## Task prompt
What lines in the entries hold the string "newTheme"? List them.

Start of Data provided

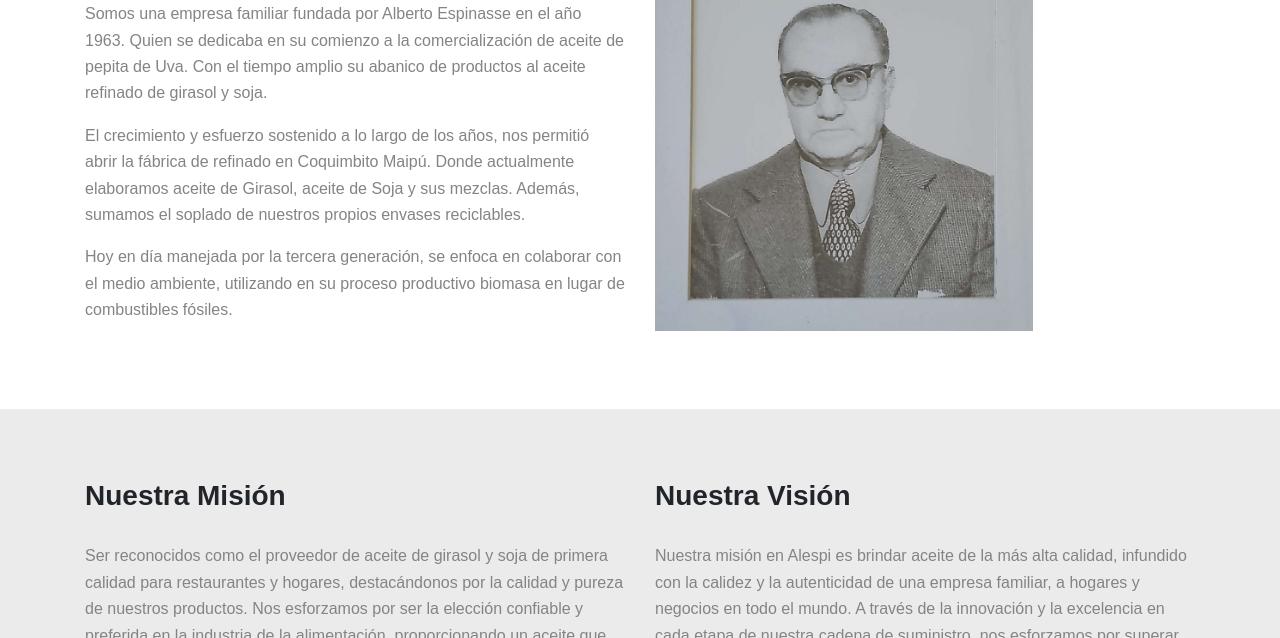
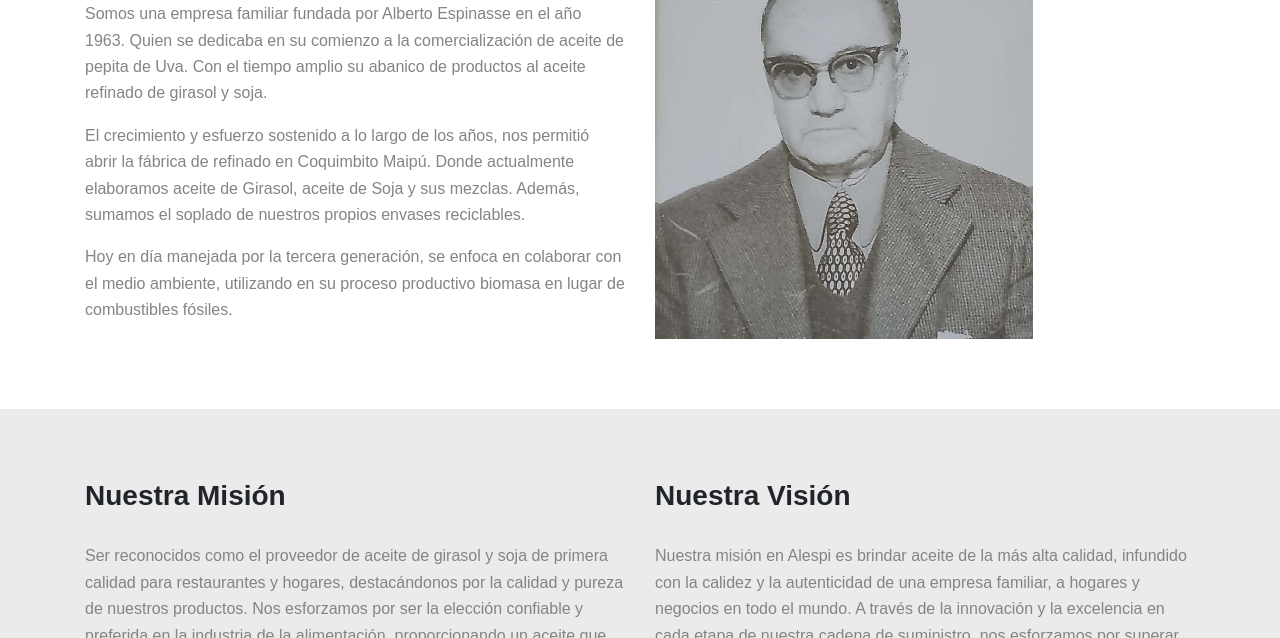
Before and after one commit to LEANDROESPINASSE/alespi, a plain HTML site: page about.html in a window 1280 px wide. Shown: the part 462-1100 px from the top of the page. Drawn offline with Linux system fonts and the light colour scheme; some packages are replaced by stand-ins of ours; files whose address does not match are found by name.

Commit message:
31/10/2023

```diff
--- a/about.html
+++ b/about.html
@@ -142,7 +142,7 @@ End Fixed Navigation
 				</p>
 			</div>
 			<div class="col-lg-6 mt-4 mt-lg-0">
-				<img loading="lazy" class="img-fluid" src="images/company/abuelo.jpg" style="width: 70%;">
+				<img loading="lazy" class="img-fluid" src="images/company/a.jpg" style="width: 70%;">
 			</div>
 		</div>
 	</div>
```
Also changed, not shown: images/company/a.jpg (added).
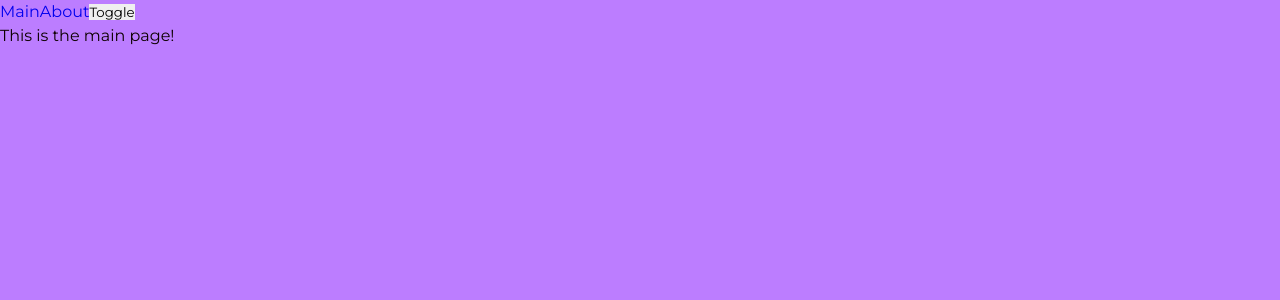
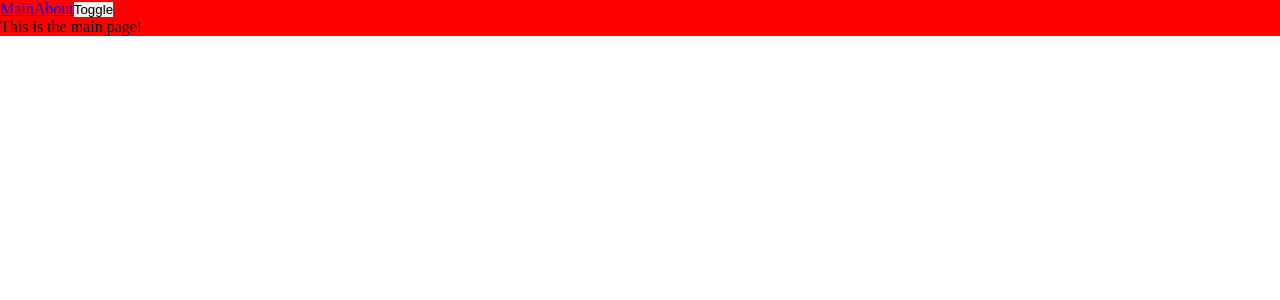
Before and after one commit to LeraRakhmankulova/FSDesign, a React app: page / in a window 1280 px wide. Shown: the top 300 px of the page. Built offline with nearby package versions, Linux system fonts and the light colour scheme.

Commit message:
theme provider

```diff
--- a/src/App.tsx
+++ b/src/App.tsx
@@ -1,4 +1,4 @@
-import React, {Suspense, useState} from 'react';
+import React, {Suspense, useContext, useState} from 'react';
 
 import {Link, Routes,} from "react-router-dom";
 import {Route} from "react-router";
@@ -6,18 +6,14 @@ import {Route} from "react-router";
 import {MainPageAsync} from "./pages/MainPage/MainPage.lazy";
 import {AboutPageAsync} from "./pages/AboutPage/AboutPage.lazy";
 
+import {Theme, ThemeContext} from "./theme/ThemeContext";
 
-export enum Theme {
-    DEFAULT = 'default',
-    DARK = 'dark'
-}
+import "./styles/index.scss"
+import {useTheme} from "./theme/useTheme";
+
 
 const App = () => {
-    const [theme, setTheme] = useState<Theme>(Theme.DEFAULT)
-
-    const toggleTheme = () => {
-        setTheme(theme === Theme.DEFAULT ? Theme.DARK : Theme.DEFAULT)
-    }
+    const {theme, toggleTheme} = useTheme()
 
     return (
         <div className={`app ${theme}`}>
--- a/src/index.tsx
+++ b/src/index.tsx
@@ -1,13 +1,18 @@
-import {render} from "react-dom";
 import {BrowserRouter} from "react-router-dom";
+import {createRoot} from "react-dom/client";
+import React from "react";
 
 import App from "./App";
 
-import "./styles/index.scss"
+import ThemeProvider from "./theme/ThemeProvider";
 
-render(
-    <BrowserRouter>
-        <App/>
-    </BrowserRouter>,
-    document.getElementById("root")
-)
+const root = createRoot(document.getElementById('root'));
+root.render(
+    <React.StrictMode>
+        <ThemeProvider>
+            <BrowserRouter>
+                <App/>
+            </BrowserRouter>
+        </ThemeProvider>
+    </React.StrictMode>
+);
--- a/src/styles/index.scss
+++ b/src/styles/index.scss
@@ -7,9 +7,10 @@
 
 
 .app {
-  font: var(--font-m);
-  background: var(--bg-color);
-  color: var(--primary-font-color);
-
-  min-height: 100vh;
+  //font: var(--font-m);
+  //background: var(--bg-color);
+  //color: var(--primary-font-color);
+  //
+  //min-height: 100vh;
+  background: red;
 }
--- a/src/styles/reset.scss
+++ b/src/styles/reset.scss
@@ -4,66 +4,66 @@
   border: 0;
 }
 
-*, *:before, *:after {
-  -moz-box-sizing: border-box;
-  -webkit-box-sizing: border-box;
-  box-sizing: border-box;
-}
-
-:focus, :active {
-  outline: none;
-}
-
-a:focus, a:active {
-  outline: none;
-}
-
-nav, footer, header, aside {
-  display: block;
-}
-
-html, body {
-  height: 100%;
-  width: 100%;
-  -ms-text-size-adjust: 100%;
-  -moz-text-size-adjust: 100%;
-  -webkit-text-size-adjust: 100%;
-}
-
-input, button, textarea {
-  font-family: inherit;
-}
-
-input::-ms-clear {
-  display: none;
-}
-
-button {
-  cursor: pointer;
-}
-
-button::-moz-focus-inner {
-  padding: 0;
-  border: 0;
-}
-
-a, a:visited {
-  text-decoration: none;
-}
-
-a:hover {
-  text-decoration: none;
-}
-
-ul li {
-  list-style: none;
-}
-
-img {
-  vertical-align: top;
-}
-
-h1, h2, h3, h4, h5, h6 {
-  font-size: inherit;
-  font-weight: inherit;
-}
+//*, *:before, *:after {
+//  -moz-box-sizing: border-box;
+//  -webkit-box-sizing: border-box;
+//  box-sizing: border-box;
+//}
+//
+//:focus, :active {
+//  outline: none;
+//}
+//
+//a:focus, a:active {
+//  outline: none;
+//}
+//
+//nav, footer, header, aside {
+//  display: block;
+//}
+//
+//html, body {
+//  height: 100%;
+//  width: 100%;
+//  -ms-text-size-adjust: 100%;
+//  -moz-text-size-adjust: 100%;
+//  -webkit-text-size-adjust: 100%;
+//}
+//
+//input, button, textarea {
+//  font-family: inherit;
+//}
+//
+//input::-ms-clear {
+//  display: none;
+//}
+//
+//button {
+//  cursor: pointer;
+//}
+//
+//button::-moz-focus-inner {
+//  padding: 0;
+//  border: 0;
+//}
+//
+//a, a:visited {
+//  text-decoration: none;
+//}
+//
+//a:hover {
+//  text-decoration: none;
+//}
+//
+//ul li {
+//  list-style: none;
+//}
+//
+//img {
+//  vertical-align: top;
+//}
+//
+//h1, h2, h3, h4, h5, h6 {
+//  font-size: inherit;
+//  font-weight: inherit;
+//}
--- /dev/null
+++ b/src/theme/ThemeContext.ts
@@ -0,0 +1,15 @@
+import {createContext} from "react";
+
+export enum Theme {
+    DEFAULT = 'default',
+    DARK = 'dark'
+}
+
+export interface ThemeContextProps {
+    theme?: Theme
+    setTheme?: (theme: Theme) => void
+}
+
+export const ThemeContext = createContext<ThemeContextProps>({})
+
+export const LOCAL_STORAGE_THEME_KEY = 'theme'
--- /dev/null
+++ b/src/theme/ThemeProvider.tsx
@@ -0,0 +1,21 @@
+import {FC, ReactNode, useMemo, useState} from "react";
+
+import {LOCAL_STORAGE_THEME_KEY, Theme, ThemeContext} from "./ThemeContext";
+
+const ThemeProvider: FC<{ children: ReactNode }> = ({children}) => {
+    const defaultTheme = localStorage.getItem(LOCAL_STORAGE_THEME_KEY) as Theme || Theme.DEFAULT
+    const [theme, setTheme] = useState<Theme>(defaultTheme)
+
+    const defaultProps = useMemo(() => ({
+        theme: theme,
+        setTheme: setTheme
+    }), [theme])
+
+    return (
+        <ThemeContext.Provider value={defaultProps}>
+            {children}
+        </ThemeContext.Provider>
+    )
+}
+
+export default ThemeProvider
--- /dev/null
+++ b/src/theme/useTheme.ts
@@ -0,0 +1,19 @@
+import {LOCAL_STORAGE_THEME_KEY, Theme, ThemeContext} from "./ThemeContext";
+import {useContext} from "react";
+
+interface UseThemeResult {
+    toggleTheme: () => void
+    theme: Theme
+}
+
+export function useTheme(): UseThemeResult {
+    const {theme, setTheme} = useContext(ThemeContext)
+
+    const toggleTheme = () => {
+        const newTheme = theme === Theme.DEFAULT ? Theme.DARK : Theme.DEFAULT
+        setTheme(newTheme)
+        localStorage.setItem(LOCAL_STORAGE_THEME_KEY, newTheme)
+    }
+
+    return {theme, toggleTheme}
+}
```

End of Data provided

## Response for this exercise
+        const newTheme = theme === Theme.DEFAULT ? Theme.DARK : Theme.DEFAULT
+        setTheme(newTheme)
+        localStorage.setItem(LOCAL_STORAGE_THEME_KEY, newTheme)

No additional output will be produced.